Home National COVID delta variant is most transmissible mutation: WHO chief

COVID delta variant is most transmissible mutation: WHO chief


NEW YORK: Director General of the World health Organization (WHO) Tedros Adhanom Ghebreyesus has expressed concern over the Covid-19’s delta variant, which he called “the most transmissible” mutation to date.
Tedros told journalists at a briefing that delta has been identified in at least 85 countries and is “spreading rapidly among unvaccinated populations.”
“As some countries ease public health and social measures, we are starting to see increases in transmission around the world”, he said.
A surge in cases translates to more hospitalizations, which continue to stretch healthcare workers and health systems while putting more at risk of death, according to the WHO chief. He acknowledged that new variants are expected, saying “that’s what viruses do, they evolve” and stressed that by preventing transmission, “we can stem the emergence of variants.”
“It’s quite simple: more transmission, more variants. Less transmission, less variants”, Tedros spelled out, upholding that it is even more urgent today to prevent transmission by consistently using public health and social measures along with vaccines.
“This is why WHO has been saying for at least a year that vaccines must be distributed equitably, to protect health workers and the most vulnerable”, he said.

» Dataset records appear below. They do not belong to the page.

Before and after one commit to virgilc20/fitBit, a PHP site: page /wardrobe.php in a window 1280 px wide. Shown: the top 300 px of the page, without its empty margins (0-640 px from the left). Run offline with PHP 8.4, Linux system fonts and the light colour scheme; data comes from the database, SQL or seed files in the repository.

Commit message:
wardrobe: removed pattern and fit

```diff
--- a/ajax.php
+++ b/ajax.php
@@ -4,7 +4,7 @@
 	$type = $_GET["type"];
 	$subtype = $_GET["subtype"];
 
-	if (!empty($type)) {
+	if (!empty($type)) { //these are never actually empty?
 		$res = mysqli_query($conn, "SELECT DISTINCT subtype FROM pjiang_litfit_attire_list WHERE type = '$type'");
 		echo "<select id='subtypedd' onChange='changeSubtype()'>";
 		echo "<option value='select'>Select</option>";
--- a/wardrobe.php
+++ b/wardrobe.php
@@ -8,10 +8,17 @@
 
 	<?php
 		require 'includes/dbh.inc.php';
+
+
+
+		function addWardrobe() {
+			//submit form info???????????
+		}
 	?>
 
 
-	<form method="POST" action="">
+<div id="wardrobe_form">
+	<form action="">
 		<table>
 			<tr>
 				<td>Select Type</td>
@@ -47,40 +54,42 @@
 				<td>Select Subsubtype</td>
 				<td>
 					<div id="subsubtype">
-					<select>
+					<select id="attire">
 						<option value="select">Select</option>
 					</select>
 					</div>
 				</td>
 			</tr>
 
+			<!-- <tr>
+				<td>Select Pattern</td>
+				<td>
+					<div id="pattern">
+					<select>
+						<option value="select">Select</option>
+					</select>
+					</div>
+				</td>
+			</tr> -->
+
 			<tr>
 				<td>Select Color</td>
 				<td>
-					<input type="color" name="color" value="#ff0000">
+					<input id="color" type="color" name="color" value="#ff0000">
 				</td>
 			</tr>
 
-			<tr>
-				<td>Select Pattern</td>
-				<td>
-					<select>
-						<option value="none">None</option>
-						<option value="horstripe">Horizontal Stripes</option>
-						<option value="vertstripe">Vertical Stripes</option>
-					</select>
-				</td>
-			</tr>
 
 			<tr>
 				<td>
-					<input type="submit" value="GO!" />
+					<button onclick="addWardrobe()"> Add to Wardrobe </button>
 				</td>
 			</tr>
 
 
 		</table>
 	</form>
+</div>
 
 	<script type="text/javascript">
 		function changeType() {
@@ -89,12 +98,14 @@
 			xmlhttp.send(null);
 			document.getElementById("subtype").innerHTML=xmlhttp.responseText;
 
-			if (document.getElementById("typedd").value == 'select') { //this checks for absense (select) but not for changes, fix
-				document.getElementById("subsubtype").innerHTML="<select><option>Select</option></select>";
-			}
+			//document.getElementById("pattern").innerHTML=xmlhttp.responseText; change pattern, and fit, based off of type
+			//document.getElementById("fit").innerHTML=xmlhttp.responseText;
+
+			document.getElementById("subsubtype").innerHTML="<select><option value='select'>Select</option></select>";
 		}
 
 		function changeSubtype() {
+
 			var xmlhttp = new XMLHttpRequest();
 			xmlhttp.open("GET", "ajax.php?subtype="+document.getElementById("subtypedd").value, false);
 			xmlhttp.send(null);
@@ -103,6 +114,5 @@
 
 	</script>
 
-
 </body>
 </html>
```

“Globally, WHO has certified teams from 20 countries, who have gone through a rigorous process of quality assurance to ensure they meet internationally agreed standards”, Tedros said, adding that another 87 countries are either in the process of being WHO certified, or are developing quality-assurance systems nationally.
Since the beginning of the pandemic, he said that WHO has helped deploy over 108 international EMTs and experts worldwide.
Last week, WHO and partners published new EMT deployment standards for a range of situations, “from natural disasters to epidemics and conflict situations”, the UN agency chief said.
“This represents a major step forward in ensuring emergency medical teams meet shared standards for quality of care, whether they are deployed nationally or internationally”, he said. – TLTP